  • I'm fairly new to writing and at times I can sit for hours and be able to write descriptively, but once that sudden jolt of motivation is gone I seem unable to write anything descriptive, sometimes when I'm really unmotivated it just becomes a list of dialog.

    So anyway, dose anyone else experience this and if so how do you get around it?
  • Carry on. I think most would agree that you'll never reach a time when you ALWAYS want to write – there will always be time when you don’t want to, when you can’t, when the words seem horrible and pointless and AGGHH I’m not a real writer, I quit!

    But writing in every mood (angry, sad, happy, drunk [drunk is a mood, right?], motivated, unmotivated, lethargic, ecstatic) can be useful. You’ll be able to glean decent stuff from all of your sessions “moody” or otherwise.

    Write blocky lists of dialogue, write happy bouncy action laden scenes, write drunken puns into every second line…who cares, it’s only a first draft anyway. The important thing is to keep going. You can always completely cut the bits you’ve created when you’re “down in the dumps” if you fell there’s nothing useful there. Whether you feel it or believe it, writing when unmotivated still helps.

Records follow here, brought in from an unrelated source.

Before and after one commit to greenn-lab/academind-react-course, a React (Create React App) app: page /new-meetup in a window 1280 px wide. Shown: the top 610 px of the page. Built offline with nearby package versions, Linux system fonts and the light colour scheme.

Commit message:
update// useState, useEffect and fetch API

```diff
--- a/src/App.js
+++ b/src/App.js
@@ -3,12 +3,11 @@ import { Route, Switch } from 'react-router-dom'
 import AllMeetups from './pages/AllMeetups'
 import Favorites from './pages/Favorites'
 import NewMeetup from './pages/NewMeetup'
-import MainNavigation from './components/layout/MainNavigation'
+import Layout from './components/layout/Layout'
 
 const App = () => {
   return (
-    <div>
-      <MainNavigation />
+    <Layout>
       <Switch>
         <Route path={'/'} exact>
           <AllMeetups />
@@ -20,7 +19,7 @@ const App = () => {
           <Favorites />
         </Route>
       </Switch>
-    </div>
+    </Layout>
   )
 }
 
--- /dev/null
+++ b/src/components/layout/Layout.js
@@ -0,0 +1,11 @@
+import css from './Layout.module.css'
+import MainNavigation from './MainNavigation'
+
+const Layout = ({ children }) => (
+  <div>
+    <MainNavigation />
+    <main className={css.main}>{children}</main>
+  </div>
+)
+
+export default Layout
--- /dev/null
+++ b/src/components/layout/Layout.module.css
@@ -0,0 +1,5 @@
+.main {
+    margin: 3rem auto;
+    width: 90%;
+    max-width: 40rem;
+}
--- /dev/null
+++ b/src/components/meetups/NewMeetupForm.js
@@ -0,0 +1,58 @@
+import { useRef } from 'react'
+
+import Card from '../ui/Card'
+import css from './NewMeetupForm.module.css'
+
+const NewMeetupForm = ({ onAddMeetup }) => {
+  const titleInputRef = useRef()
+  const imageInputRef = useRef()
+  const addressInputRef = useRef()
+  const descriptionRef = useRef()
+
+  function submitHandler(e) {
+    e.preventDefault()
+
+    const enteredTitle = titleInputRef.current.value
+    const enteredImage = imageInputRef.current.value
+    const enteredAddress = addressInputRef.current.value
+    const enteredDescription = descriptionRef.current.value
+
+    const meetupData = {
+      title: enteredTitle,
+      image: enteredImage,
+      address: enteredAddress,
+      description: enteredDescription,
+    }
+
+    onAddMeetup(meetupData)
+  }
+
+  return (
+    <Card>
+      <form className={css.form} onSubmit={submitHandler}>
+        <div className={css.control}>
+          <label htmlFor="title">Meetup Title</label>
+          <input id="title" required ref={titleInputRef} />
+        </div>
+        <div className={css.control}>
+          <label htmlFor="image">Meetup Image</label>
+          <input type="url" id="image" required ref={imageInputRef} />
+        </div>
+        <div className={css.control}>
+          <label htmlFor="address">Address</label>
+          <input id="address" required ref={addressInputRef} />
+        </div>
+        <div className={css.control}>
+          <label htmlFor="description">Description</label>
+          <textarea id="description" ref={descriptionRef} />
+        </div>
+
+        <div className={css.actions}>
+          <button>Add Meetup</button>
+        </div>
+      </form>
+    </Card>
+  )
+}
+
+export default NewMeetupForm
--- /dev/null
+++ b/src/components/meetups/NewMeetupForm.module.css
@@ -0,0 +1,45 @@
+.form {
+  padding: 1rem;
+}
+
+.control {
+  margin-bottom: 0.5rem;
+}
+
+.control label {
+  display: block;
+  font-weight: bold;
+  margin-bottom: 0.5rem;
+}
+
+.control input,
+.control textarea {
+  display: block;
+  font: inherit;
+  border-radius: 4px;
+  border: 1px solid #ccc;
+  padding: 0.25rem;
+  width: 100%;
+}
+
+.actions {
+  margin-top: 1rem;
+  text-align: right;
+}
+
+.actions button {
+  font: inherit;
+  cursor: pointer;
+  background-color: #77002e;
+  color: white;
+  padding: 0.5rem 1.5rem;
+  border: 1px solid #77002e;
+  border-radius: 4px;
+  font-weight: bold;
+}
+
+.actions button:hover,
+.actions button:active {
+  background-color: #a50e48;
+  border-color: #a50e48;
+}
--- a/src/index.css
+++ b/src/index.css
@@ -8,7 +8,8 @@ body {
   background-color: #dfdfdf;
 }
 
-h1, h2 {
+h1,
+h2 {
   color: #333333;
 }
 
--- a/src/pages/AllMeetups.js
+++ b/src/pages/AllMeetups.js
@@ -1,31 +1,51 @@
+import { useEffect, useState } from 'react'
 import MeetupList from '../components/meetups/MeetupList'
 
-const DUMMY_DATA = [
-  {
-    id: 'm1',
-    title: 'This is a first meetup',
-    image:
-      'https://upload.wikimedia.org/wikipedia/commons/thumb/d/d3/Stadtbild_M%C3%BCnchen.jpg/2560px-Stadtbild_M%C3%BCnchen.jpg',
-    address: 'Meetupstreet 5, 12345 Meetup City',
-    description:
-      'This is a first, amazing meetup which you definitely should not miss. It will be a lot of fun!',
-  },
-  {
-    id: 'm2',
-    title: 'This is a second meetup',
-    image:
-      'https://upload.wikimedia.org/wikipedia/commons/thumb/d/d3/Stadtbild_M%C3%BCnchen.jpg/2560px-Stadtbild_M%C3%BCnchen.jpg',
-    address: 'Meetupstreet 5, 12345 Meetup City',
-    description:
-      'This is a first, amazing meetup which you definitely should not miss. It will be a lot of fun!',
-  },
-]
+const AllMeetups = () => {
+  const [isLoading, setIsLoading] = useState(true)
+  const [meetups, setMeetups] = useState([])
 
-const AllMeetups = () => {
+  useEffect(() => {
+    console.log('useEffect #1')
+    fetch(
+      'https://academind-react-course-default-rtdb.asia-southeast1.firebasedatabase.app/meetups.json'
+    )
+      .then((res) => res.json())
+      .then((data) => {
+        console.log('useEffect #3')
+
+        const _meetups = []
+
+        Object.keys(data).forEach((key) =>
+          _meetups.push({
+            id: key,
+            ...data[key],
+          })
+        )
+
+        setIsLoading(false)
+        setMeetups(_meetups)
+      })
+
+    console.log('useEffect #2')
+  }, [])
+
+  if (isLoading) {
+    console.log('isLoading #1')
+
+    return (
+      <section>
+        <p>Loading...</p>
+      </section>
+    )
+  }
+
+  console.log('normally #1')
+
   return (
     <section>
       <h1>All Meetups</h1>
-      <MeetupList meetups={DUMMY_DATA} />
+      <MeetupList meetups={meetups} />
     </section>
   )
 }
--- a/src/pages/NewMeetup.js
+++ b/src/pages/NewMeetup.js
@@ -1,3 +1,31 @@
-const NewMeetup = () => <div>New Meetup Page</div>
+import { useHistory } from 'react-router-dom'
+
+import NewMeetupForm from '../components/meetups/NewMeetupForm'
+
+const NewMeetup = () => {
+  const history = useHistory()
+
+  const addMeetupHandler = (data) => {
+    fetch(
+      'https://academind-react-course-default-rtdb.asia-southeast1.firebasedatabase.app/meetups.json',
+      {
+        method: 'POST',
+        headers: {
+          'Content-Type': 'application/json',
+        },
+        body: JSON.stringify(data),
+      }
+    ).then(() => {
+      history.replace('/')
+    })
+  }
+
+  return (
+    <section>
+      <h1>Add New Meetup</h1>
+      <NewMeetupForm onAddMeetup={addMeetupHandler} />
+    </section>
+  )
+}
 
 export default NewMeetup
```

    There have been times when I feel vile, I don’t want to be anywhere near my novel, but I’ve scribbled down an idea so I don’t forget it, or a snippet of crappy dialogue that I’ll promise to tidy up later, and then another line, another idea, before you know I’ve bashed out a few thousand words or I’ve passed three hours plotting out some finer points of the ending of my latest WIP.

    When you’re unmotivated, it’s like seeing a huge pile of washing up waiting to be done…ugh. No way, not in the mood, CBA. The longer you leave it the worse it’s going to get and the bigger and mouldier the pile is going to get. So you force yourself to run the hot tap and squirt a bit of fairy liquid in the bowl. By the time you’ve got the pesky cutlery out of the way (damn you, last teaspoon that always hides under the suds!), and scraped last week’s lasagne off half the plates, you start to feel a little better. As soon as those awkward cups you can’t fit your stupid adult sized hands into anymore, you feel pretty damn good. And when you’ve wiped away the last of the crud, and rinsed the bowl out you feel damn proud of yourself! Hurrah, the crappy task is done! And you might even find yourself motivate enough to drag the hoover around…or write some more of your book :P
  • Hi JMS, and welcome to TB.
    You don't say what kind of writing you're doing, though fiction, clearly: short stories, or a novel?

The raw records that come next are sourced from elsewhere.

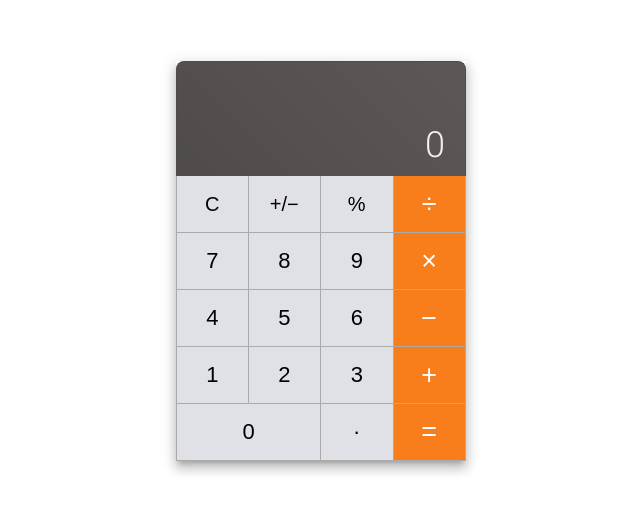
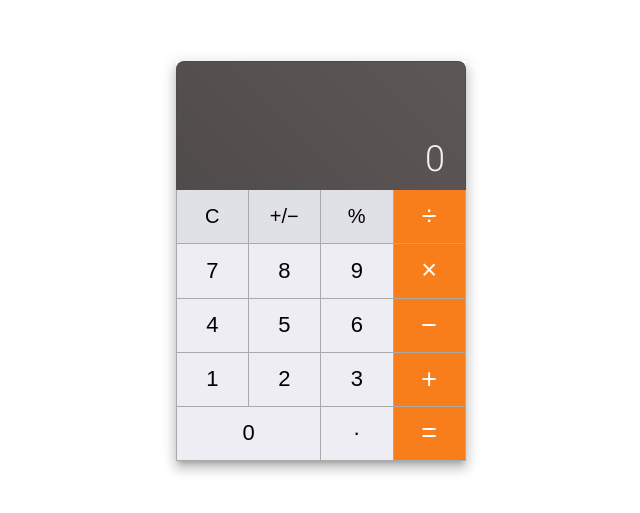
Before and after one commit to lukePeavey/calculator, a React (Create React App) app: page / in a window 1280 px wide. Shown: the part 139-652 px from the top of the page, without its empty margins (319-959 px from the left). Built offline with nearby package versions, Linux system fonts and the light colour scheme.

Commit message:
Add styles for scientific mode

```diff
--- a/src/components/app/App.css
+++ b/src/components/app/App.css
@@ -22,12 +22,19 @@ On larger screens, there is a fixed width/height.
 }
 
 @media screen and (min-width: 400px) {
-  .calculator {
+  .calculator.basic {
+    height: 400px;
+    width: 290px;
     box-shadow: 0 8px 10px 1px rgba(0, 0, 0, 0.14),
       0 3px 14px 2px rgba(0, 0, 0, 0.12), 0 5px 5px -3px rgba(0, 0, 0, 0.2);
   }
-  .calculator.basic {
+}
+
+@media screen and (min-width: 725px) {
+  .calculator.scientific {
     height: 400px;
-    width: 290px;
+    width: 700px;
+    box-shadow: 0 8px 10px 1px rgba(0, 0, 0, 0.14),
+      0 3px 14px 2px rgba(0, 0, 0, 0.12), 0 5px 5px -3px rgba(0, 0, 0, 0.2);
   }
 }
--- a/src/components/display/Display.css
+++ b/src/components/display/Display.css
@@ -3,6 +3,7 @@
   justify-content: flex-end;
   align-items: flex-end;
   flex: 1 1 0;
+  padding: 10px 20px 10px 10px;
   background: linear-gradient(45deg, #504b4b, #5e5757);
   border: solid 1px #504b4b;
   border-bottom-width: 0;
@@ -12,12 +13,13 @@
 }
 
 @media screen and (min-width: 400px) {
-  .Display {
+  .basic .Display {
     border-radius: 8px 8px 0 0;
   }
 }
 
-.Display-value {
-  margin: 10px 20px 10px 10px;
-  font-size: 100%;
+@media screen and (min-width: 700px) {
+  .scientific .Display {
+    border-radius: 8px 8px 0 0;
+  }
 }
--- a/src/components/key/Key.css
+++ b/src/components/key/Key.css
@@ -16,13 +16,16 @@
   font-weight: 300;
   transition: all 100ms;
 }
+.Key.number {
+  background: #ededf3;
+}
 
 .Key:first-of-type {
   border-left-width: 1px !important;
 }
 
 /* Keys with special styles
-**************************************************/
+-----------------------------------------------*/
 #zero {
   flex: 2 0 50%; /* The zero is twice the width of other keys */
 }
@@ -57,3 +60,26 @@
 .Key:last-of-type.active {
   background: #ff8f39;
 }
+
+/* Styles for scientific mode
+-----------------------------------------------*/
+.calculator.scientific .Key {
+  font-size: 16px;
+  flex: 1 1 10%;
+}
+.calculator.scientific .Key.number {
+  font-size: 19px;
+}
+.calculator.scientific .Key:last-of-type {
+  font-size: 25px;
+}
+
+.calculator.scientific #zero {
+  flex: 2 0 20%;
+}
+
+.scientific #percent,
+.scientific #neg,
+.scientific #clear {
+  font-size: 16px;
+}
```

    Too much description is to be avoided. In a short story there simply isn't room, and in a novel, less is more. Readers don't like description for its own sake: it has to have a purpose, and it's best to keep it short.

    Do you have a plan (however sketchy) for what you're writing? Do you know who your characters are, and where they're going? Dialogue is great for moving things along and for getting to know these people who are fairly hazy in your mind at first. It means you hear their individual voices. They may surprise you by wanting to do or say things that take them off at a tangent, but it doesn't hurt to follow and see where it leads - nor does it hurt to go back to a point where you can send them along the road you had planned. All part of the learning curve!

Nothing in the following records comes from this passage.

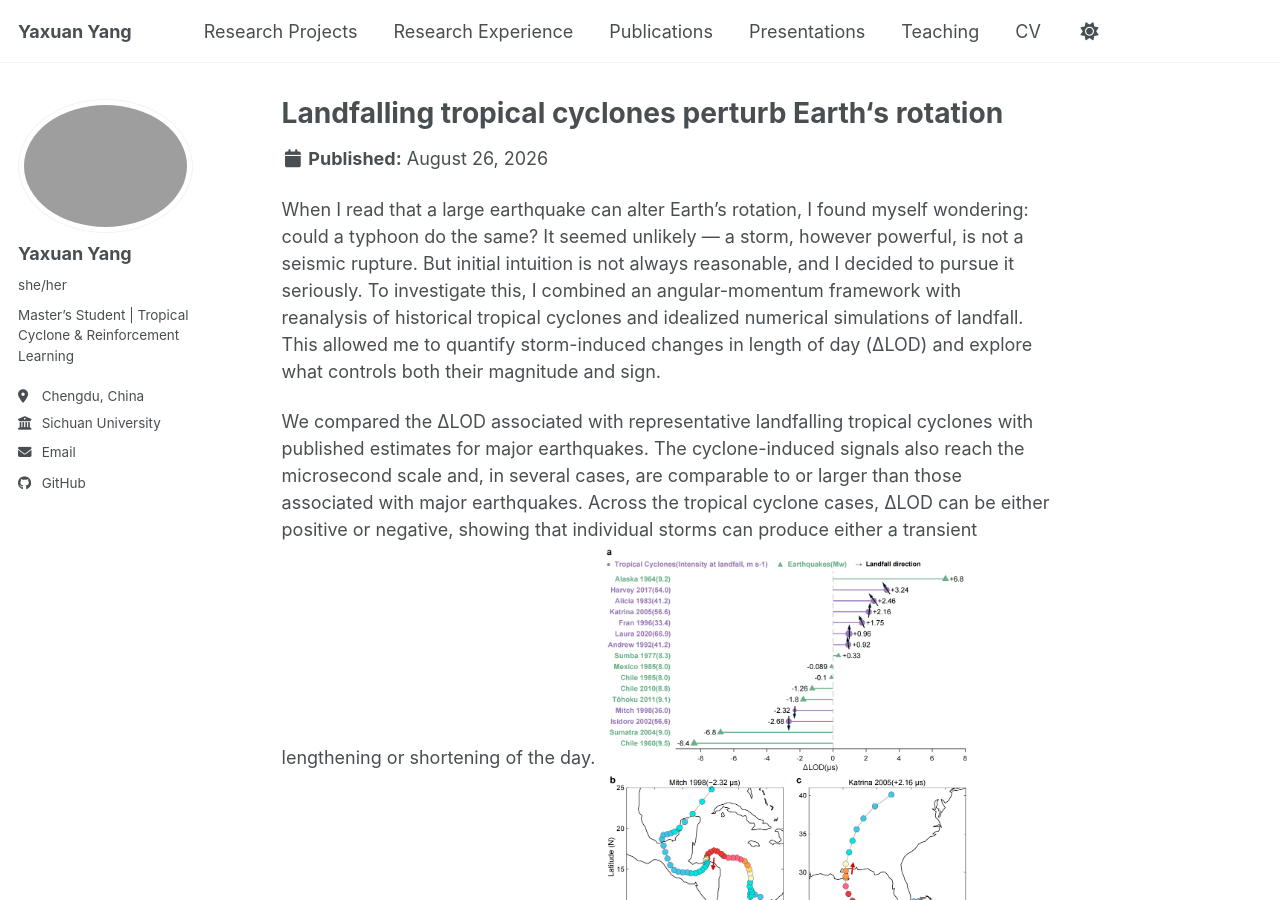
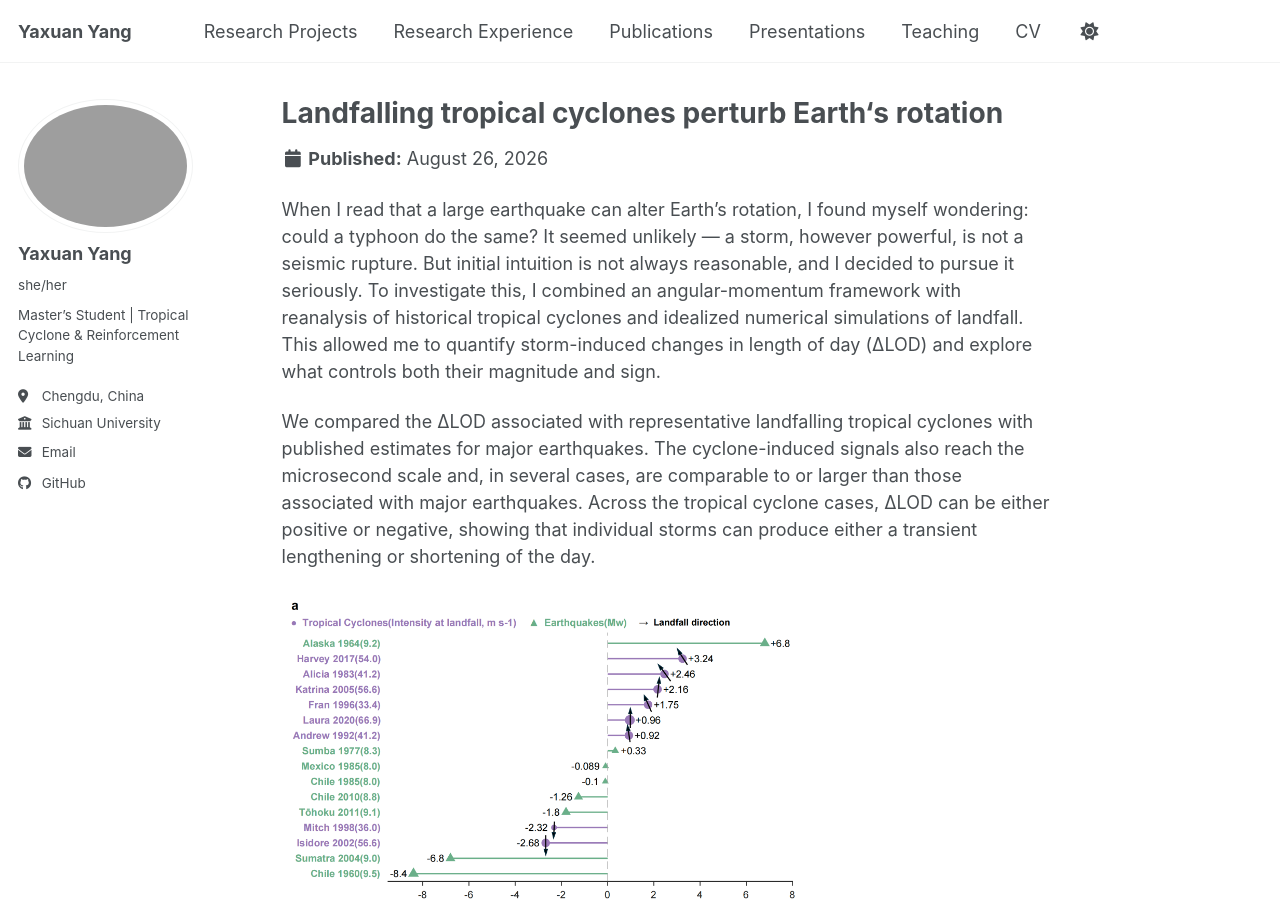
Before and after one commit to yyx-git/yyx-git.github.io, a Jekyll site: the page built from _portfolio/portfolio-1.md, in a window 1280 px wide and 900 px high. Built offline with Jekyll 4.4.1, drawn with Linux system fonts in a browser that asks for light colours; a script bundle is joined from its source files by our own code; library files that are not in the unit come from our copies.

Commit message:
Increase image width in portfolio-1.md
Updated image widths for better presentation.

```diff
--- a/_portfolio/portfolio-1.md
+++ b/_portfolio/portfolio-1.md
@@ -7,9 +7,13 @@
 When I read that a large earthquake can alter Earth's rotation, I found myself wondering: could a typhoon do the same? It seemed unlikely — a storm, however powerful, is not a seismic rupture. But initial intuition is not always reasonable, and I decided to pursue it seriously. To investigate this, I combined an angular-momentum framework with reanalysis of historical tropical cyclones and idealized numerical simulations of landfall. This allowed me to quantify storm-induced changes in length of day (ΔLOD) and explore what controls both their magnitude and sign.
 
 We compared the ΔLOD associated with representative landfalling tropical cyclones with published estimates for major earthquakes. The cyclone-induced signals also reach the microsecond scale and, in several cases, are comparable to or larger than those associated with major earthquakes. Across the tropical cyclone cases, ΔLOD can be either positive or negative, showing that individual storms can produce either a transient lengthening or shortening of the day.
-<img src="/images/typhoon_earth_1.png" alt="results" width="50%">
+
+<img src="/images/typhoon_earth_1.png" alt="results" width="70%">
+
 Comparison of storm-induced ΔLOD with published estimates for representative major earthquakes. Tropical cyclones produce rotational perturbations on the same microsecond scale, with both positive and negative responses.
 
 We then used idealized numerical simulations to systematically vary the direction of landfall while keeping the other model settings unchanged. ΔLOD varies strongly and systematically with landfall angle, with different directions producing opposite signs. This result shows that the sign of the rotational perturbation is closely linked to how the cyclone crosses the coastline, rather than being determined by storm intensity alone.
-<img src="/images/typhoon_earth_2.png" alt="results" width="50%">
+
+<img src="/images/typhoon_earth_2.png" alt="results" width="70%">
+
 Dependence of ΔLOD on landfall direction in idealized simulations. The sign and magnitude of the rotational response vary systematically with landfall angle, with approximately opposite directions producing opposite ΔLOD responses.
```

    You won't get it right straight away; but you will find that some of what you write is pure gold, even if the rest of that morning's output is fit only for the compost. You've got the drive, and the desire, but you need to have a goal to aim for. If you're into short fiction, try competitions. Even if you never send an entry in, writing to a deadline may prove constructive. Also, writing to a theme that you hadn't considered is good for you. And if you do send them in, who knows? You could win a prize - wouldn't that be great?

    Nothing you write is ever wasted, by the way. Even if you screw it up (or whatever the computer equivalent is) and chuck it in the bin, you do so because you're learning, and because your critical eye knows it's not quite right.

    So keep on writing and experimenting, but keep the descriptive passages to a minimum unless they are essential.

    Good luck!
  • b-r, people leave lasagne in your house? I'm shocked. Never happens here.
  • Or if you love dialogue why not write plays?!


  • I love writing fiction, it's just sometimes the words refuse to come to me.
  • Hi, JM.
    You could always try dabbling in different lengths - flash or short stories, for example. I always think you have to work up to a novel.

    Have a look for writing prompts in competitions/submission requirements and see if you can get inspired.
  • Working from short story to novel is like going from boyfriend to husband: the gig just gets tougher and tougher!
  • i find when I HAVE to write, ie there's a deadline, I start off and it's ghastly but I just carry on and the more you do the more you do and as soon as you are doing loads you get prolific, or at least able.

    I forgot a deadline earlier in the year, thought it was August but it was January the 1st - I wrote a third of a book (doing it with two others) in a week. I usually take months to write that much.

    You ARE capable. But just, well lazy. Most people are. It takes a special sort of person to apply themselves to something without anyone looking over their shoulder to make them carry on. I am just the same, my brain idles if left idle, it's very hard to get going without outside stimulation.

    One way of getting the brain working is going for a walk (take a pen and paper!) as ideas usually come, then.